WHAT YOU NEED TO DO: Copy out all the lines in the records that include the word "playback".

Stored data

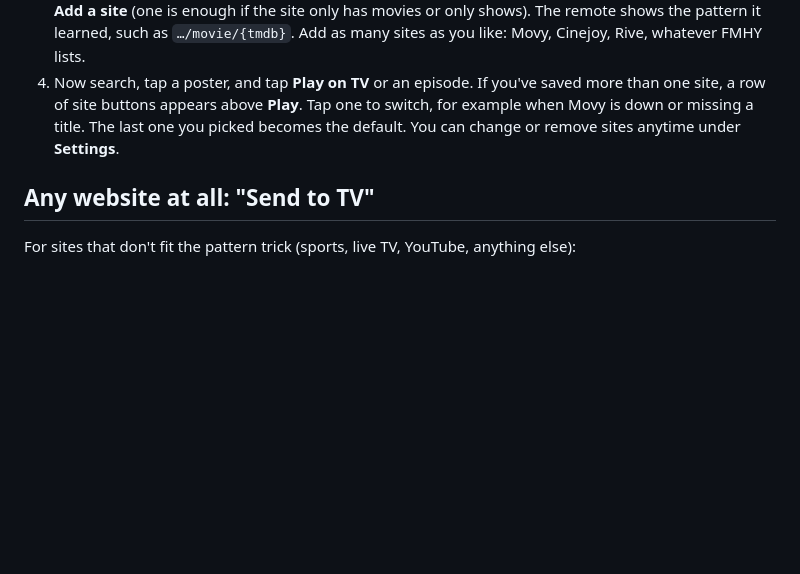
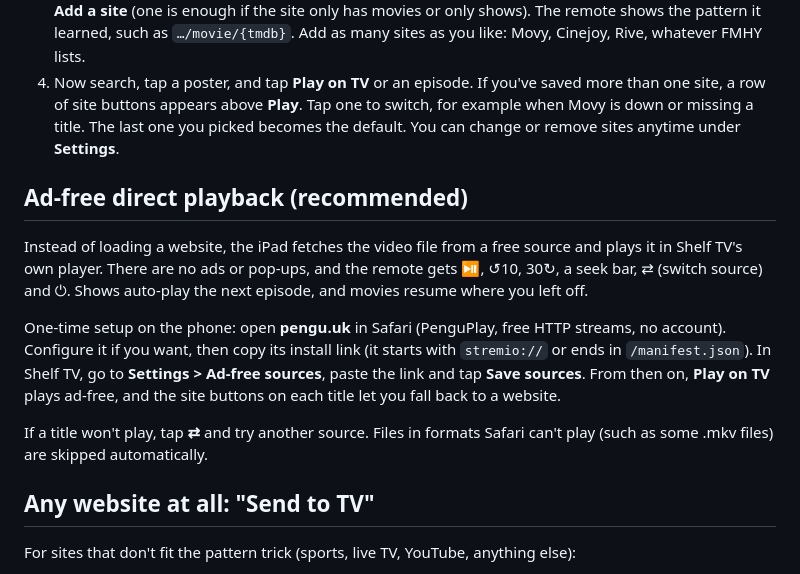
Before and after one commit to munish-shah/shelftv, a Markdown page: HOW-TO.md, the part around the change. Rendered like a GitHub page; blank space fills up the shorter version.

Commit message:
Document ad-free direct playback setup
Co-Authored-By: Claude Opus 5.5 (1M context) <noreply@anthropic.com>
Claude-Session: https://claude.ai/code/session_01TJauNnZ7ZqCxGvrt1w7igP

```diff
--- a/HOW-TO.md
+++ b/HOW-TO.md
@@ -29,6 +29,13 @@ Safari needs to load it from an https address. The free way is GitHub Pages:
 3. **Add your sites.** For each site, open it in Safari, start *Dune: Part Two* and copy the watch-page address. Then open any *Breaking Bad* episode other than S1 E1 and copy that address too. Paste them under **Add a site** (one is enough if the site only has movies or only shows). The remote shows the pattern it learned, such as `…/movie/{tmdb}`. Add as many sites as you like: Movy, Cinejoy, Rive, whatever FMHY lists.
 4. Now search, tap a poster, and tap **Play on TV** or an episode. If you've saved more than one site, a row of site buttons appears above **Play**. Tap one to switch, for example when Movy is down or missing a title. The last one you picked becomes the default. You can change or remove sites anytime under **Settings**.
 
+## Ad-free direct playback (recommended)
+Instead of loading a website, the iPad fetches the video file from a free source and plays it in Shelf TV's own player. There are no ads or pop-ups, and the remote gets ⏯, ↺10, 30↻, a seek bar, ⇄ (switch source) and ⏻. Shows auto-play the next episode, and movies resume where you left off.
+
+One-time setup on the phone: open **pengu.uk** in Safari (PenguPlay, free HTTP streams, no account). Configure it if you want, then copy its install link (it starts with `stremio://` or ends in `/manifest.json`). In Shelf TV, go to **Settings > Ad-free sources**, paste the link and tap **Save sources**. From then on, **Play on TV** plays ad-free, and the site buttons on each title let you fall back to a website.
+
+If a title won't play, tap **⇄** and try another source. Files in formats Safari can't play (such as some .mkv files) are skipped automatically.
+
 ## Any website at all: "Send to TV"
 For sites that don't fit the pattern trick (sports, live TV, YouTube, anything else):
 - **Paste a link** into **Send any link** on the remote's home screen, **or**
```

TASK SOLUTION:
Document ad-free direct playback setup
+## Ad-free direct playback (recommended)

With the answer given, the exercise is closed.